Somehow, much of my grandmother's hand written and (badly) typed notes and research wound up in my possession. Traveling from Chicago to Los Angeles and back to Chicago again. It sat, in the dark of my mother's closet, until my dad passed and my mom decided to begin her great purge. Knowing I had picked up the torch, the next generation to pursue the Greatest Hobby on Earth, the papers came to live with me. Unsure for many years on just what to do with them, I have decided to bring them out and share them with you - transcribed, of course - no one can read my grandmother's handwriting! But in her own words; mistakes, rambling sentences, and all. I think she will be pleased her work and her writing are once again out in the light!
|The Twining papers|
Of all the research I inherited, the Twining collection is by far the most expansive. My grandmother wrote 'stories' and typed up other little sketches on them. I will present them to you here, as written by her.
Our XVII Century Ancestor
William Twining, Sr. (Esquire) came from Wales or England and died at Eastham, Massachusetts, 1659; born c. 1594.
He "is the central figure around a multitude of living characters comprising the generations of descendants measured by a distance of nearly two hundred and fifty years." (this from 'Twining Family Genealogy' published 1890)
At my accepted membership, summer of 1981, into the Williamsburg Chapter Century XVII Colonial Dames there are now five more generations.

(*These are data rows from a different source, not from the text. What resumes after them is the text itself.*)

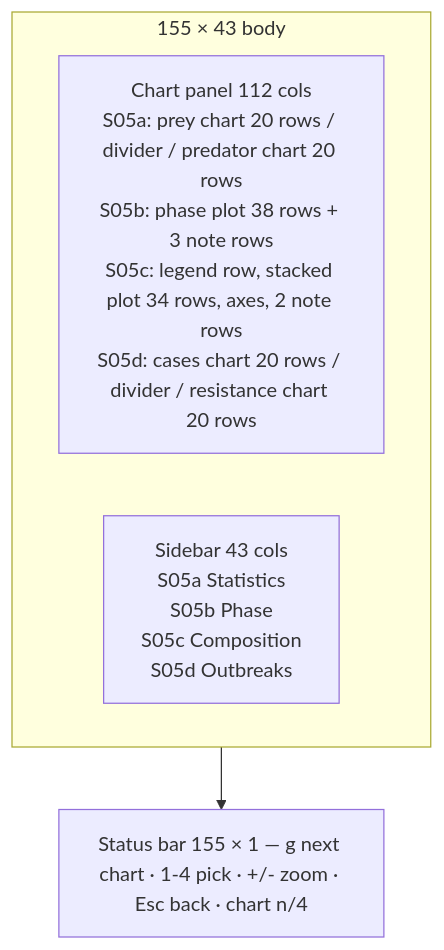
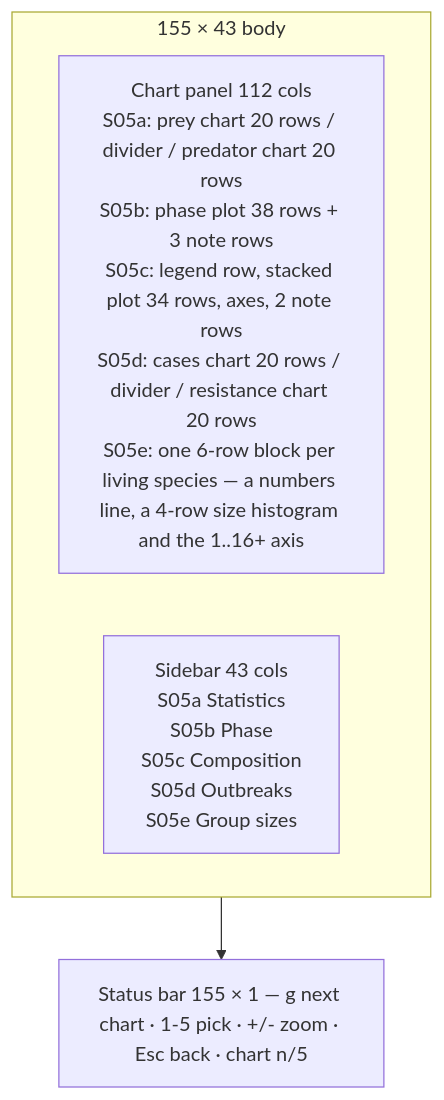
One commit to sbayer55/sim-fortress changed the diagram in docs/screens/s05-population-charts.md. Above: the diagram before and after it, drawn with Mermaid. The commit also changed other lines of this file and 43 other files, not shown here.

````diff
--- a/docs/screens/s05-population-charts.md
+++ b/docs/screens/s05-population-charts.md
@@ -36,10 +38,10 @@
 ```mermaid
 flowchart TB
     subgraph body["155 × 43 body"]
         direction LR
-        chart["Chart panel 112 cols<br/>S05a: prey chart 20 rows / divider / predator chart 20 rows<br/>S05b: phase plot 38 rows + 3 note rows<br/>S05c: legend row, stacked plot 34 rows, axes, 2 note rows<br/>S05d: cases chart 20 rows / divider / resistance chart 20 rows"]
-        side["Sidebar 43 cols<br/>S05a Statistics<br/>S05b Phase<br/>S05c Composition<br/>S05d Outbreaks"]
+        chart["Chart panel 112 cols<br/>S05a: prey chart 20 rows / divider / predator chart 20 rows<br/>S05b: phase plot 38 rows + 3 note rows<br/>S05c: legend row, stacked plot 34 rows, axes, 2 note rows<br/>S05d: cases chart 20 rows / divider / resistance chart 20 rows<br/>S05e: one 6-row block per living species — a numbers line, a 4-row size histogram and the 1..16+ axis"]
+        side["Sidebar 43 cols<br/>S05a Statistics<br/>S05b Phase<br/>S05c Composition<br/>S05d Outbreaks<br/>S05e Group sizes"]
     end
-    status["Status bar 155 × 1 — g next chart · 1-4 pick · +/- zoom · Esc back · chart n/4"]
+    status["Status bar 155 × 1 — g next chart · 1-5 pick · +/- zoom · Esc back · chart n/5"]
     body --> status
 ```
````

I am proud to be able to prove the ancestral line for membership into this organization.
William, as he first appears in New England's history on the shores of Cape Cod, was an important personage. Family tradition asserts that he came from Wales. Milestones hidden in the dead past causes one to ponder over problems in the world's history in that era. To have intelligence and courage to grasp and speculate on one's future and his family. William began a new life.
Information relating to historical and genealogcal matters, Mr. William Twining, Sr (Esq.) was in Massachusetts 1600's. Yarmouth records set his daughter's marriage at 1641. He also had a son, William. It is believed that he (Sr) touched shore at Plymouth among others, who became dissatisfied with the location and sought new homes along the Cape Cod coast. That he was a man of more than ordinary character was shown by the title which prefices his name in the early records.
The "History of Massachusetts Bay" tells us that first settlers of these colonies were very careful that no title or appellations be given where not due! Not more than half a dozen of principal gentlemen of the Massachusetts Colony took title of Esquire; and in a list of one hundred freemen, not more than four or five were distinguished by a Mr., although they were generally men of substance. Goodman and goodwife were the more common appellation.
The church at Plymouth regretted their departure for they who went out from here were among the most respectable of all the inhabitants of Plymouth. In 1643 William Twining was included in a "list of them able to bear arms" at Yarmouth. The records at Yarmouth 1643 ranked him among the militia which consisted of fifty soldiers.
In 1645 he was one of five soldiers sent out against the Narragansett. In 1645 he likely followed Governor Thomas Prence to Eastham and he was elected constable.
The Orleans, a portion of the oldest of 'Old Eastham', records had Annie Doane's marriage as 1652 to William Twining; records as death February 27, 1680. William's death occurred at Eastham April 15, 1659. He was probably more than sixty-five years old. William was a member of the Congregational Church.
Elizabeth P Thomas
#69 Driftwood Pl
16321 Pacific Coast Hwy
Pacific Palisades, CA 96272
.................to be continued....................
©2017 Anne Faulkner - AncestorArchaeology.net, All Rights Reserved
©1981 Elizabeth Twining Potwin Thomas - private collection